I was quite the eager little first-year grad student last year when I submitted my paper proposal for the 2012 YALSA YA Literature Symposium. My subject–biracial identity in YA–was something I had been interested in for awhile, so I was happy to have an outside force encouraging me to turn my informal research into something real and accountable. But that was in February, and lots of school happened in between that acceptance and presentation, including a lot of procrastinating.
But I still made it, and on the Saturday of the symposium, I presented my paper and did not melt, have a heart attack, or run out of the room screaming.
I thought I would end up titling this post either “How NOT to Present a Paper at a Conference” or “How to Be the Best Paper Presenter EVER,” but I’m not sure I have the authority to write either. If there are rules other than “don’t rush and talk too quickly” (oops–failed that one), please let me know. (more…)
I’m just back from YALSA’s 2012 YA Lit Symposium in St. Louis. It’s YALSA’s third Symposium, but—for a variety of reasons—my first. There will be much discussion over at The Hub about the actual programs and presentations, but I wanted to say a few words about something else that I observed over the course of three days.
I’ve been going to ALA Annual and Midwinter for over 15 years, and they are great. But a Symposium like this is something really special, and it’s all about the connections. Let me just give you a few examples that I observed:
I was chatting with someone at a break who works at the library in the area where I grew up. We knew people in common from the library, but then I found out where she had gone to high school, and immediately took her over to introduce her to another YALSA member who went to that same high school—turned out they had overlapped by a year or two.
A librarian told me that she was rooming at this Symposium with someone she had first met at the 2008 Lit Symposium.
At the closing session, I was asked to take a picture of four librarians who had met and bonded at the symposium. They told me they were all “orphans” who had come alone, but met and had a great time together.

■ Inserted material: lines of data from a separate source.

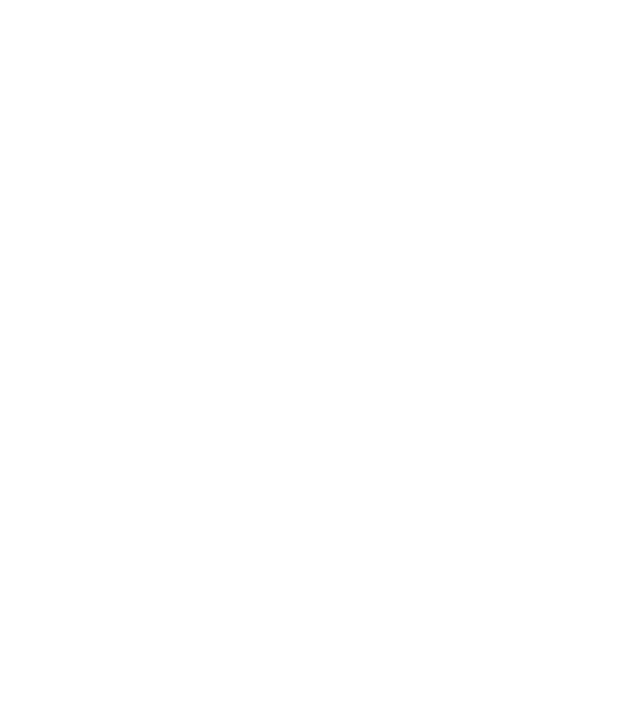
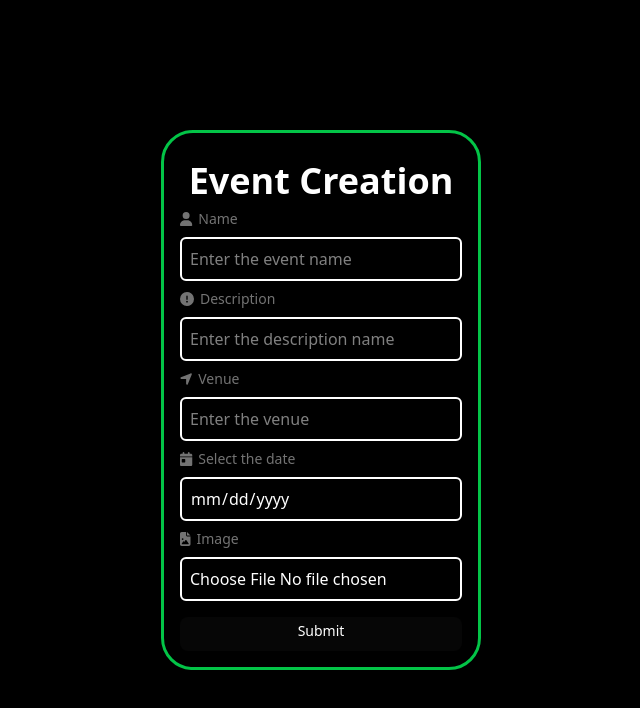
Before and after one commit to RATHODSHAAB/event-managment, a React (Vite) app: page /create-event in a window 1280 px wide. Before the commit this address had no page. Shown: the top 708 px of the page, without its empty margins (319-959 px from the left). Built offline with nearby package versions, Linux system fonts and the light colour scheme.

Commit message:
new changes / create-event

```diff
--- a/package.json
+++ b/package.json
@@ -10,6 +10,11 @@
     "preview": "vite preview"
   },
   "dependencies": {
+    "@fortawesome/fontawesome-svg-core": "^6.7.2",
+    "@fortawesome/free-brands-svg-icons": "^6.7.2",
+    "@fortawesome/free-regular-svg-icons": "^6.7.2",
+    "@fortawesome/free-solid-svg-icons": "^6.7.2",
+    "@fortawesome/react-fontawesome": "^0.2.2",
     "@tailwindcss/vite": "^4.1.11",
     "axios": "^1.10.0",
     "react": "^19.1.0",
--- a/src/App.tsx
+++ b/src/App.tsx
@@ -4,6 +4,7 @@
 import { SignUp } from "./Pages/SignUp";
 import { SignIn } from "./Pages/SignIn";
 import { Dashboard } from "./Pages/DahshBoard";
+import { EventForm } from "./Pages/EventForm";
 
 
 
@@ -14,6 +15,7 @@
         <Route path="/" element={<Dashboard />}></Route>
         <Route path="/signup" element={<SignUp />} />
         <Route path="/signin" element={<SignIn />} />
+        <Route path="/create-event" element={<EventForm />} />
       </Routes>
     </>
   );
--- a/src/Components/Heading.jsx
+++ b/src/Components/Heading.tsx
@@ -1,5 +1,5 @@
 export  function Heading({label}) {
-return <div className="text-4xl  font-bold pt-6">
+return <div className="text-4xl  font-bold pt-5">
     {label}
 </div>
 }
--- a/src/Components/InpuBox.tsx
+++ b/src/Components/InpuBox.tsx
@@ -1,9 +1,11 @@
-export function InputBox( {label , placeholder, onChange } ) {
+export function InputBox( {label , placeholder, onChange, type="text", icon } ) {
     return <div>
-        <div className="text-sm text-neutral-500 font-medium text-left py-2">
-        {label}
+        <div className=" flex text-sm text-neutral-500 font-medium text-left py-2 items-center ">
+          {icon}
+        {label && <div className="ml-[6px]"> {label} </div> }
         </div>
-        <input onChange={onChange} placeholder={placeholder} className="w-full border-2 rounded-md py-2 px-2" >
-        </input>
+
+        <input  type={type} onChange={onChange} placeholder={placeholder} className="w-full border-2 rounded-md py-2 px-2" />
+
     </div>
 }
--- /dev/null
+++ b/src/Pages/EventForm.tsx
@@ -0,0 +1,44 @@
+import { useState, type ChangeEvent } from "react"
+import { Button } from "../Components/Button"
+import { Heading } from "../Components/Heading"
+import { InputBox } from "../Components/InpuBox"
+import { FontAwesomeIcon } from '@fortawesome/react-fontawesome';
+import {  faUser , faCalendarDay , faCircleExclamation , faLocationArrow , faFileImage} from '@fortawesome/free-solid-svg-icons';
+
+export const EventForm = () => {
+    const [selectedDate , setSelectedDate] = useState("");
+
+    return (
+        <div className="bg-[#000000] h-screen flex justify-center">
+            <div className="flex flex-col justify-center">
+                <div className=" bg-[#000000] w-80 text-center text-white p-2 h-max px-4 border-[3px] border-[#03c447]
+                backdrop:blur-3xl rounded-4xl">
+                    <Heading label={"Event Creation"} />
+                    <InputBox
+                    icon={<FontAwesomeIcon icon={faUser} />}
+                    label={"Name"} placeholder={"Enter the event name"} type="text" ></InputBox>
+
+
+                    <InputBox
+                    icon={<FontAwesomeIcon icon={faCircleExclamation} />}
+                    label={"Description"} placeholder={"Enter the description name"} type="text" ></InputBox>
+
+                    <InputBox
+                     icon={<FontAwesomeIcon icon={faLocationArrow} />}
+                    label={"Venue"} placeholder={"Enter the venue"} type="text" ></InputBox>
+
+                    <InputBox
+                     icon={<FontAwesomeIcon icon={faCalendarDay} />}
+                     label={"Select the date"} placeholder={"Emter the date"} type="date" > </InputBox>
+
+                      <InputBox
+                    icon={<FontAwesomeIcon icon={faFileImage} />}
+                    label={"Image"} placeholder={"Choose the image"} type="file" ></InputBox>
+
+
+                    <Button label={"Submit"}  ></Button>
+                </div>
+            </div>
+        </div>
+    )
+}
--- a/src/Pages/SignIn.tsx
+++ b/src/Pages/SignIn.tsx
@@ -3,13 +3,19 @@
 import { Button } from '../Components/Button';
 import { Heading } from '../Components/Heading'
 import { InputBox } from '../Components/InpuBox';
+import { DropDown } from '../Components/DropDown';
 import axios from 'axios';
 import {  useNavigate } from 'react-router-dom';
+
+import { FontAwesomeIcon } from '@fortawesome/react-fontawesome';
+import {  faUser , faKey } from '@fortawesome/free-solid-svg-icons';
+
 
 
 export const SignIn = () => {
    const [username, setUsername] = useState("");
    const [password, setPassword] = useState("");
+   const [role, setRole] = useState("");
    const navigate = useNavigate();
 
   return (
@@ -18,28 +24,58 @@
          <div className=" bg-[#000000] w-80 text-center text-white p-2 h-max px-4 border-[3px] border-[#03c447]
           backdrop:blur-3xl rounded-4xl">
         <Heading label={"Sign In"} />
-        <InputBox onChange={(e : React.ChangeEvent<HTMLInputElement>)=> {
+        <InputBox
+        icon={<FontAwesomeIcon icon={faUser} />}
+        onChange={(e : React.ChangeEvent<HTMLInputElement>)=> {
           setUsername(e.target.value);
         }}
          label={"Username"} placeholder={"Enter your username"}></InputBox>
-        <InputBox onChange={(e : React.ChangeEvent<HTMLInputElement>)=> {
+
+
+        <InputBox
+        icon={<FontAwesomeIcon icon={faKey} />}
+        onChange={(e : React.ChangeEvent<HTMLInputElement>)=> {
           setPassword(e.target.value);
         }}
         label={"Password"} placeholder={"Enter your password"} ></InputBox>
 
-        <Button onClick={async () => {
-          const response = await axios.post("http://localhost:3000/api/v1/user/signin", {
-            username,
-            password,
-            role: "user"
-          });
-            localStorage.setItem("token", response.data.token);
-            navigate('/')
-        }
+        <DropDown role={role} setRole={setRole}></DropDown>
 
+              <Button
+  label={"Register"}
+  onClick={async () => {
+    try {
+      // Set API endpoint based on role
+      const url =
+        role === "admin"
+          ? "http://localhost:3000/api/v1/admin/signin"
+          : "http://localhost:3000/api/v1/user/signin";
+
+      // Prepare payload based on role
+      const payload =
+        role === "admin"
+          ? { username,  password, role,  }
+          : { username,  password, role };
+
+      // Make Axios POST request
+      const response = await axios.post(url, payload);
+
+      // Save token in localStorage
+      localStorage.setItem("token", response.data.token);
+      if(role === 'admin' ){
+        navigate('/')
       }
 
-         label={"Sign In"}></Button>
+      // Optionally navigate or show success message
+      console.log("Registered successfully");
+    } catch (error) {
+      console.error("Registration failed:", error);
+      // Optionally show error message to user
+    }
+  }}
+></Button>
+
+
         <BottomWarning label={"Donot have an account?"} to={"/signup"} buttonText={"Sign Up"} ></BottomWarning>
          </div>
       </div>
--- a/src/Pages/SignUp.tsx
+++ b/src/Pages/SignUp.tsx
@@ -5,8 +5,12 @@
 import { Heading } from '../Components/Heading';
 import { InputBox } from '../Components/InpuBox';
 import axios from 'axios';
+import {  useNavigate } from 'react-router-dom';
+import { FontAwesomeIcon } from '@fortawesome/react-fontawesome';
+import {  faUser , faKey , faEnvelope } from '@fortawesome/free-solid-svg-icons';
 
  export const SignUp = () => {
+  const navigate = useNavigate();
   const [username, setUsername] = useState("");
   const [email, setEmail] = useState("");
   const [password, setPassword] = useState("");
@@ -19,15 +23,25 @@
          <div className=" bg-[#000000] w-80 text-center text-white p-2 h-max px-4 border-[3px] border-[#03c447]
           backdrop:blur-3xl rounded-4xl">
         <Heading label={"Sign Up"} />
-        <InputBox onChange={(e : React.ChangeEvent<HTMLInputElement>)=> {
+        <InputBox
+        icon={<FontAwesomeIcon icon={faUser} />}
+        onChange={(e : React.ChangeEvent<HTMLInputElement>)=> {
           setUsername(e.target.value)
         }}
          label={"Username"} placeholder={"Enter your username"}></InputBox>
-        <InputBox onChange={(e : React.ChangeEvent<HTMLInputElement>)=> {
+
+
+        <InputBox
+        icon={<FontAwesomeIcon icon={faEnvelope} />}
+         onChange={(e : React.ChangeEvent<HTMLInputElement>)=> {
           setEmail(e.target.value)
         }}
          label={"Email"} placeholder={"Enter your email"}></InputBox>
-        <InputBox onChange={(e : React.ChangeEvent<HTMLInputElement>)=> {
+
+
+        <InputBox
+         icon={<FontAwesomeIcon icon={faKey} />}
+        onChange={(e : React.ChangeEvent<HTMLInputElement>)=> {
           setPassword(e.target.value)
         }}
          label={"Password"} placeholder={"Enter your passowrd"}></InputBox>
@@ -41,7 +55,7 @@
 
           )}
 
-        <Button label={"Register"}  onClick={async ()=> {
+        {/* <Button label={"Register"}  onClick={async ()=> {
            const response = await axios.post("http://localhost:3000/api/v1/user/signup", {
             username,
             email,
@@ -51,7 +65,42 @@
            })
             localStorage.setItem("token", response.data.token)
         }}
-        ></Button>
+        ></Button> */}
+
+        <Button
+  label={"Register"}
+  onClick={async () => {
+    try {
+      // Set API endpoint based on role
+      const url =
+        role === "admin"
+          ? "http://localhost:3000/api/v1/admin/signup"
+          : "http://localhost:3000/api/v1/user/signup";
+
+      // Prepare payload based on role
+      const payload =
+        role === "admin"
+          ? { username, email, password, role, secretKey }
+          : { username, email, password, role };
+
+      // Make Axios POST request
+      const response = await axios.post(url, payload);
+
+      // Save token in localStorage
+      localStorage.setItem("token", response.data.token);
+      if(role === 'admin' ){
+        navigate('/')
+      }
+
+      // Optionally navigate or show success message
+      console.log("Registered successfully");
+    } catch (error) {
+      console.error("Registration failed:", error);
+      // Optionally show error message to user
+    }
+  }}
+></Button>
+
 
         <BottomWarning label={"Already have an account?"} to={"/signin"} buttonText={"Sign In"} ></BottomWarning>
          </div>
```
Also changed, not shown: src/Pages/DahshBoard.tsx (+9 -0 lines), 1 other file (tests, documents, lock files or other folders).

At the Morris Lunch, a librarian who wanted to know more about staff development models happened to be seated with another librarian who does staff development as a full-time job.
At the same table, a person who is interested in library apps like Boopsie was put in touch with someone in her local area who was involved in getting the app for her library.
The symposium Twitter hashtag (#yalit12) was trending on Saturday afternoon, as attendees live-tweeted their sessions and got into back-and-forth discussions about what was being presented.
I found new people to follow on Twitter, and new people followed me.
Attendees had opportunities to have real conversations with authors at the Book Blitz on Saturday night, and at the networking breaks. (more…)